Supreme Court clears way for first federal execution since 2003

Lethal injection facility in San Quentin, California. Photo: California Department of Corrections and Rehabilitation via Getty Images

The Supreme Court ruled early Tuesday that federal executions can resume, reversing a lower court decision and paving the way for the first lethal injection since 2003 to take place at a federal prison in Indiana, AP reports.

The big picture: A lower court had delayed the execution, saying inmates had provided evidence the government's plan to carry out executions using lethal injections "poses an unconstitutionally significant risk of serious pain."

1 hour ago - Health

More Republicans say they're wearing masks

Data: Axios/Ipsos poll; Chart: Andrew Witherspoon/Axios

Nearly two-thirds of Americans — and a noticeably increasing number of Republicans — say they’re wearing a face mask whenever they leave the house, according to the latest installment of the Axios-Ipsos Coronavirus Index.

Why it matters: A weakening partisan divide over masks, and a broad-based increase in the number of people wearing them, would be a welcome development as most of the country tries to beat back a rapidly growing outbreak.

Buildings are getting tested for coronavirus, too

Illustration: Eniola Odetunde/Axios

Testing buildings — not just people — could be an important way to stop the spread of the coronavirus.

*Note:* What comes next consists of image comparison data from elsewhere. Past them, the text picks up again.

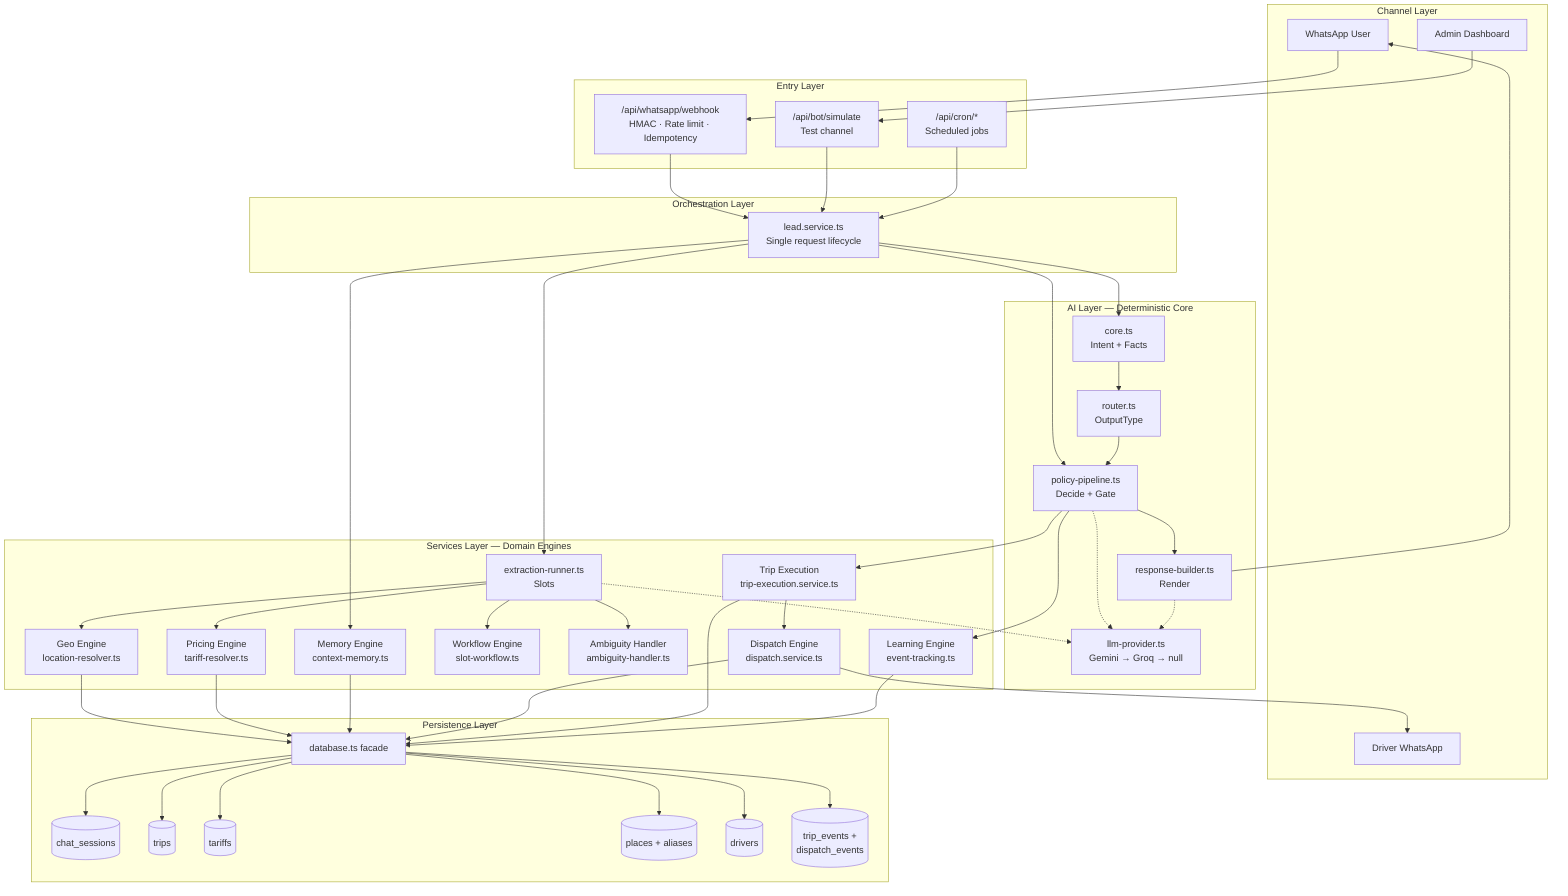
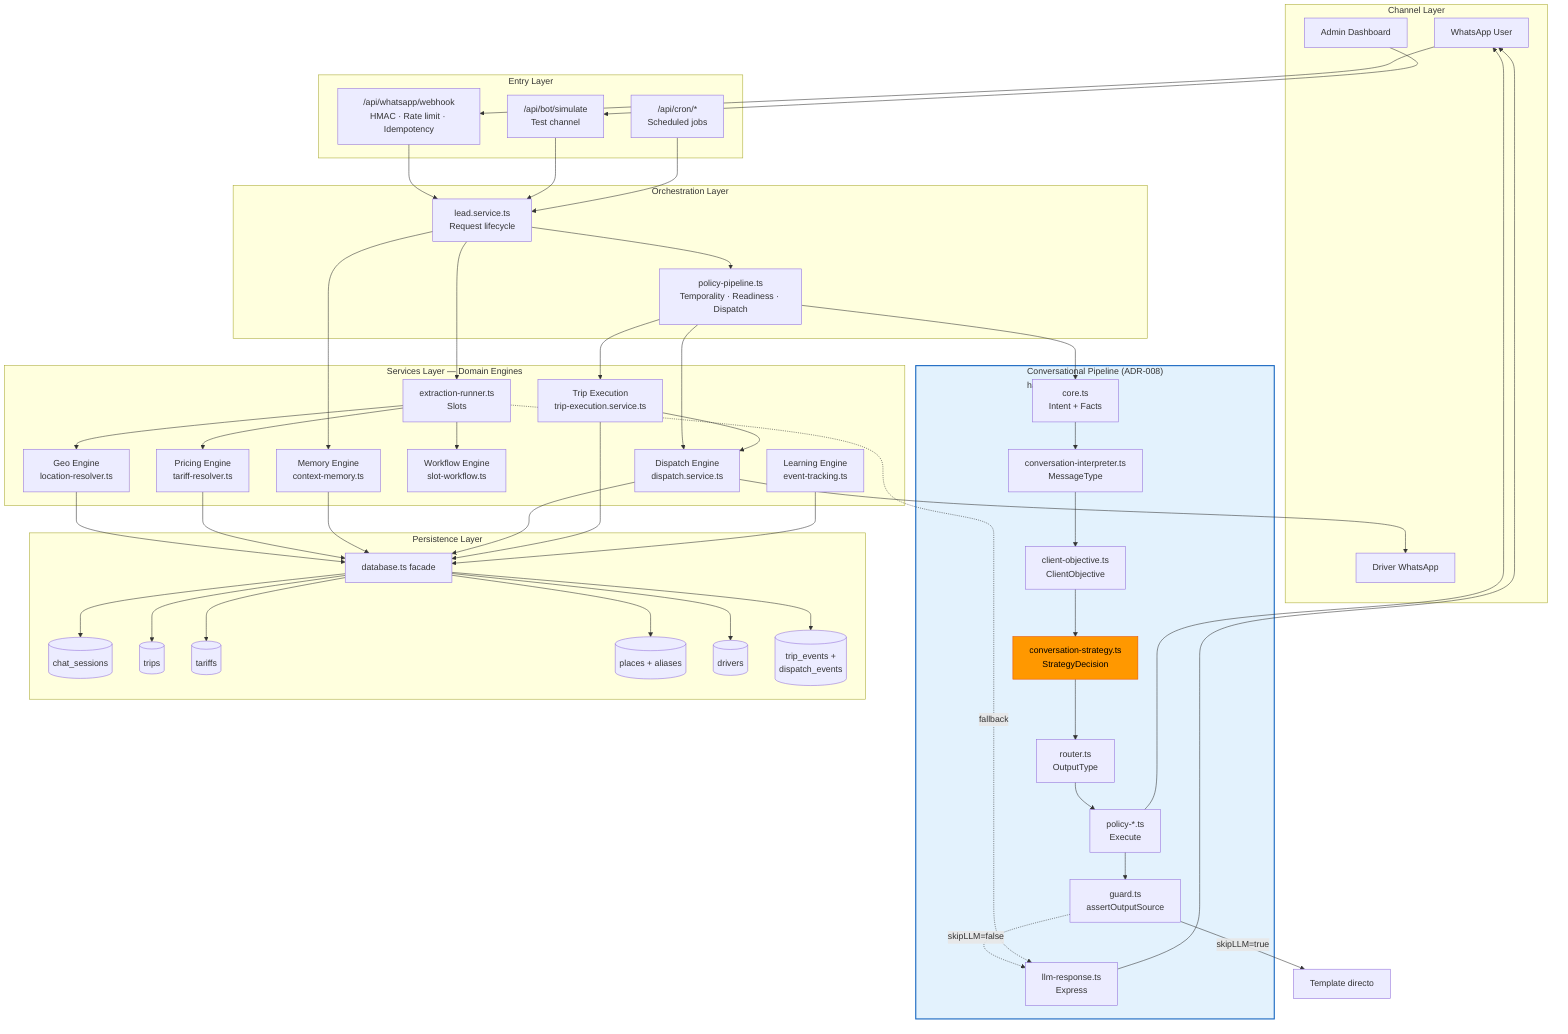
flowchart TB
    subgraph Channel["Channel Layer"]
        WA["WhatsApp User"]
        Driver["Driver WhatsApp"]
        Admin["Admin Dashboard"]
    end

    subgraph Entry["Entry Layer"]
        Webhook["/api/whatsapp/webhook<br/>HMAC · Rate limit · Idempotency"]
        Simulate["/api/bot/simulate<br/>Test channel"]
        Cron["/api/cron/*<br/>Scheduled jobs"]
    end

    subgraph Orchestration["Orchestration Layer"]
-         Lead["lead.service.ts<br/>Single request lifecycle"]
+         Lead["lead.service.ts<br/>Request lifecycle"]
+         PPolicy["policy-pipeline.ts<br/>Temporality · Readiness · Dispatch"]
    end

-     subgraph AI["AI Layer — Deterministic Core"]
+     subgraph Conversation["Conversational Pipeline (ADR-008)<br/>handler.ts"]
        Core["core.ts<br/>Intent + Facts"]
+         CI["conversation-interpreter.ts<br/>MessageType"]
+         CO["client-objective.ts<br/>ClientObjective"]
+         SD["conversation-strategy.ts<br/>StrategyDecision"]
        Router["router.ts<br/>OutputType"]
-         Policy["policy-pipeline.ts<br/>Decide + Gate"]
-         ResponseBuilder["response-builder.ts<br/>Render"]
-         LLM["llm-provider.ts<br/>Gemini → Groq → null"]
+         Policy["policy-*.ts<br/>Execute"]
+         LLM["llm-response.ts<br/>Express"]
+         Guard["guard.ts<br/>assertOutputSource"]
    end

    subgraph Services["Services Layer — Domain Engines"]
        Extraction["extraction-runner.ts<br/>Slots"]
        Geo["Geo Engine<br/>location-resolver.ts"]
        Pricing["Pricing Engine<br/>tariff-resolver.ts"]
        Memory["Memory Engine<br/>context-memory.ts"]
        Workflow["Workflow Engine<br/>slot-workflow.ts"]
-         Ambiguity["Ambiguity Handler<br/>ambiguity-handler.ts"]
        Dispatch["Dispatch Engine<br/>dispatch.service.ts"]
        Trip["Trip Execution<br/>trip-execution.service.ts"]
        Learning["Learning Engine<br/>event-tracking.ts"]
    end

    subgraph Persistence["Persistence Layer"]
        DB["database.ts facade"]
        ChatSessions[(chat_sessions)]
        Trips[(trips)]
        Tariffs[(tariffs)]
        Places[(places + aliases)]
        Drivers[(drivers)]
        Events[(trip_events +<br/>dispatch_events)]
    end

    WA --> Webhook
    Admin --> Simulate
    Webhook --> Lead
    Simulate --> Lead
    Cron --> Lead

-     Lead --> Core
    Lead --> Extraction
    Lead --> Memory
-     Lead --> Policy
+     Lead --> PPolicy

-     Core --> Router
+     PPolicy --> Core
+ 
+     Core --> CI
+     CI --> CO
+     CO --> SD
+     SD --> Router
    Router --> Policy
+     Policy --> Guard
+     Guard -.->|skipLLM=false| LLM
+     Guard -->|skipLLM=true| Template["Template directo"]

    Extraction --> Geo
    Extraction --> Pricing
    Extraction --> Workflow
-     Extraction --> Ambiguity
-     Extraction -.-> LLM
+     Extraction -.->|fallback| LLM

-     Policy --> ResponseBuilder
-     Policy --> Trip
-     Policy --> Learning
-     Policy -.-> LLM
+     PPolicy --> Dispatch
+     PPolicy --> Trip

    Trip --> Dispatch
    Dispatch --> Driver

-     ResponseBuilder -.-> LLM
-     ResponseBuilder --> WA
+     Policy --> WA
+     LLM --> WA

    Geo --> DB
    Pricing --> DB
    Memory --> DB
    Dispatch --> DB
    Trip --> DB
    Learning --> DB

    DB --> ChatSessions
    DB --> Trips
    DB --> Tariffs
    DB --> Places
    DB --> Drivers
    DB --> Events
+ 
+     style SD fill:#ff9800,stroke:#e65100,color:#000
+     style Conversation stroke:#1565c0,stroke-width:2px,fill:#e3f2fd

Why it matters: People won't feel safe returning to schools, offices, bars and restaurants unless they can be assured they won't be infected by coronavirus particles lingering in the air — or being pumped through the buildings' air ducts. One day, even office furniture lined with plants could be used to clean air in cubicles.